▶ **Task prompt**:
Going through the material below, please gather all lines with the word "participant" in them.

*** Block opens ***

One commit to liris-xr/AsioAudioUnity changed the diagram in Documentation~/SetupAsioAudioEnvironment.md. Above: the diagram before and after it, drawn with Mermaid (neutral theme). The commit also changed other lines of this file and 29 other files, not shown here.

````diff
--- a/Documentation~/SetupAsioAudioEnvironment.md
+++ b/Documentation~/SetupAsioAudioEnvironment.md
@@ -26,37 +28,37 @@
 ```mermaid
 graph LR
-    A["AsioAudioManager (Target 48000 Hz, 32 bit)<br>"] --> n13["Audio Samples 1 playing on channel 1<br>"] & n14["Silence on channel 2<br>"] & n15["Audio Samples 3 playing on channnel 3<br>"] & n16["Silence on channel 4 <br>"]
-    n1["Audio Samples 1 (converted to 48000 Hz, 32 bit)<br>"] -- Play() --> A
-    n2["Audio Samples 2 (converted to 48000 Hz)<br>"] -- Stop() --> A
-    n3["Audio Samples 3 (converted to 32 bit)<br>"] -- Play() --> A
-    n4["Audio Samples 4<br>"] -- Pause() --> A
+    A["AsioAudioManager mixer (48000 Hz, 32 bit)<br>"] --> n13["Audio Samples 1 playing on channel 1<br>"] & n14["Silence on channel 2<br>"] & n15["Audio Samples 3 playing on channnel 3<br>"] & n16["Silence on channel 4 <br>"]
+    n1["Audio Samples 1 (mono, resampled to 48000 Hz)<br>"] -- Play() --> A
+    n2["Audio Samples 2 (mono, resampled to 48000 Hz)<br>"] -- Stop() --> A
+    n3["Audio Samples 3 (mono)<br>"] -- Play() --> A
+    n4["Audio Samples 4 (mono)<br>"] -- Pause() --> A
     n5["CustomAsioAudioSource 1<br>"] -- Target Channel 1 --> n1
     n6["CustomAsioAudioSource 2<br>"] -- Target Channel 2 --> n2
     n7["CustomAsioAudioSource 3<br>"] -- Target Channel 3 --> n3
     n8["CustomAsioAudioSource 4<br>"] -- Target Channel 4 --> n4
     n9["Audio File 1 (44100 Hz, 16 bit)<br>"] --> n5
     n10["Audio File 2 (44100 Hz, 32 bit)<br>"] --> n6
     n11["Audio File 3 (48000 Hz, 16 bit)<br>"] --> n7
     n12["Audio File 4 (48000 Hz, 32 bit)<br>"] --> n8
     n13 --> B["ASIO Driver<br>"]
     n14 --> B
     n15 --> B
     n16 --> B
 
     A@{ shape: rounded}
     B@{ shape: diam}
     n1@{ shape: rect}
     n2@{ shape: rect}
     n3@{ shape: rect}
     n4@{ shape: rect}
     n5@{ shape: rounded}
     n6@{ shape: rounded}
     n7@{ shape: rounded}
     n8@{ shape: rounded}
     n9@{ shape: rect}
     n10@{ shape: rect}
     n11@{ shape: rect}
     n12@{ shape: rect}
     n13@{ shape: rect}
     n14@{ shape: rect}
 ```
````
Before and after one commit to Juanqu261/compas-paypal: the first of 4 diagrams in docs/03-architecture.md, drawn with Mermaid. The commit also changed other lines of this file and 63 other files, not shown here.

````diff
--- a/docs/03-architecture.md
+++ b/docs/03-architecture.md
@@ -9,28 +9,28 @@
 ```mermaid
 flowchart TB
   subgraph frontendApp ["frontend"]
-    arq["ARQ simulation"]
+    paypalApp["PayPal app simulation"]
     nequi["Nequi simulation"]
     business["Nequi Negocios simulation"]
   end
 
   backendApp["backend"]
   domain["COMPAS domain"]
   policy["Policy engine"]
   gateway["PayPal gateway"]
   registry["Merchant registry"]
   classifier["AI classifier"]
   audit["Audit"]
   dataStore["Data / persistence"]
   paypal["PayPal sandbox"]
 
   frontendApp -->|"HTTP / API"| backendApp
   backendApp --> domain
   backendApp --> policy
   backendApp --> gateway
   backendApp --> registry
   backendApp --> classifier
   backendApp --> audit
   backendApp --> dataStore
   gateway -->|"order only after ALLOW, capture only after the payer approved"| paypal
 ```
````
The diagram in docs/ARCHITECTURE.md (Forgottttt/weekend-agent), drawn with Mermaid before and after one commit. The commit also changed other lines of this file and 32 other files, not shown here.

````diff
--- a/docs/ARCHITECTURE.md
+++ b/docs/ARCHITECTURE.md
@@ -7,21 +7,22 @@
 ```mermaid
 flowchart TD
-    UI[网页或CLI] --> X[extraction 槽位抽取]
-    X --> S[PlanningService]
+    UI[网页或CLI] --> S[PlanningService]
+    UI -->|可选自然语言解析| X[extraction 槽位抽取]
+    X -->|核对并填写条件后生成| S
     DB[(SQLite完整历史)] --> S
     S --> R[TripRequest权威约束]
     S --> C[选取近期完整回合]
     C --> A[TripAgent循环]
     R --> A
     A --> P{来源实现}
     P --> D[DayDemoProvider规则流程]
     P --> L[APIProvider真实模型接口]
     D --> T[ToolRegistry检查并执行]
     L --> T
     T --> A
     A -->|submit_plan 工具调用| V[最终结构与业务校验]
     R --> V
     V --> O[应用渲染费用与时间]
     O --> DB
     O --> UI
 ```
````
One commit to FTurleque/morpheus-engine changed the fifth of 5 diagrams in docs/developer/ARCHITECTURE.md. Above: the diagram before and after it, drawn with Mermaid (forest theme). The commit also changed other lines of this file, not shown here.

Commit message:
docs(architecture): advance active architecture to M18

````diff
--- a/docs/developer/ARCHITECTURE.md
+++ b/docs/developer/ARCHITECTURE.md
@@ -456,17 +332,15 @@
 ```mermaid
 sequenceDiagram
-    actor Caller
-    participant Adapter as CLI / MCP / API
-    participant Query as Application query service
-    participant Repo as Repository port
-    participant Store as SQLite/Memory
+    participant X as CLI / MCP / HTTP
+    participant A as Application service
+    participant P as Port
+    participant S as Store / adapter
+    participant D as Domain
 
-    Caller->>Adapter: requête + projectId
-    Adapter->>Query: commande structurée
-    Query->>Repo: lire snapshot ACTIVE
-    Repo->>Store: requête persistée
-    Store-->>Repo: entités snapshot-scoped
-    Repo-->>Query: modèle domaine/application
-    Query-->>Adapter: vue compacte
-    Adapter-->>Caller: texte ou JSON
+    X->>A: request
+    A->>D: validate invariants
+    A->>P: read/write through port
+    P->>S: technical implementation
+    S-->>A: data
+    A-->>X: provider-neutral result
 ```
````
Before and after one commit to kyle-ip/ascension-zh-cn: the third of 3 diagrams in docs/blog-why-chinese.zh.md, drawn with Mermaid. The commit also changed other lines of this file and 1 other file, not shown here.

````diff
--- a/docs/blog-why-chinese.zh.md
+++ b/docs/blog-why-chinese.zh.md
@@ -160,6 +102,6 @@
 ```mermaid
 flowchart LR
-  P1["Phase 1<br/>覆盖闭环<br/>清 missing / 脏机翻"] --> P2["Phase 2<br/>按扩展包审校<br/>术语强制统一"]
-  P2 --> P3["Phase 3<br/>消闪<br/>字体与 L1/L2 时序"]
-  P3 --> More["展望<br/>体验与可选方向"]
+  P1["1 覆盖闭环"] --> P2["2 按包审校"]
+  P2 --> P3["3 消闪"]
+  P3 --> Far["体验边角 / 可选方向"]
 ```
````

*** Block closes ***

▶ **Response below**:
-    participant Adapter as CLI / MCP / API
-    participant Query as Application query service
-    participant Repo as Repository port
-    participant Store as SQLite/Memory
+    participant X as CLI / MCP / HTTP
+    participant A as Application service
+    participant P as Port
+    participant S as Store / adapter
+    participant D as Domain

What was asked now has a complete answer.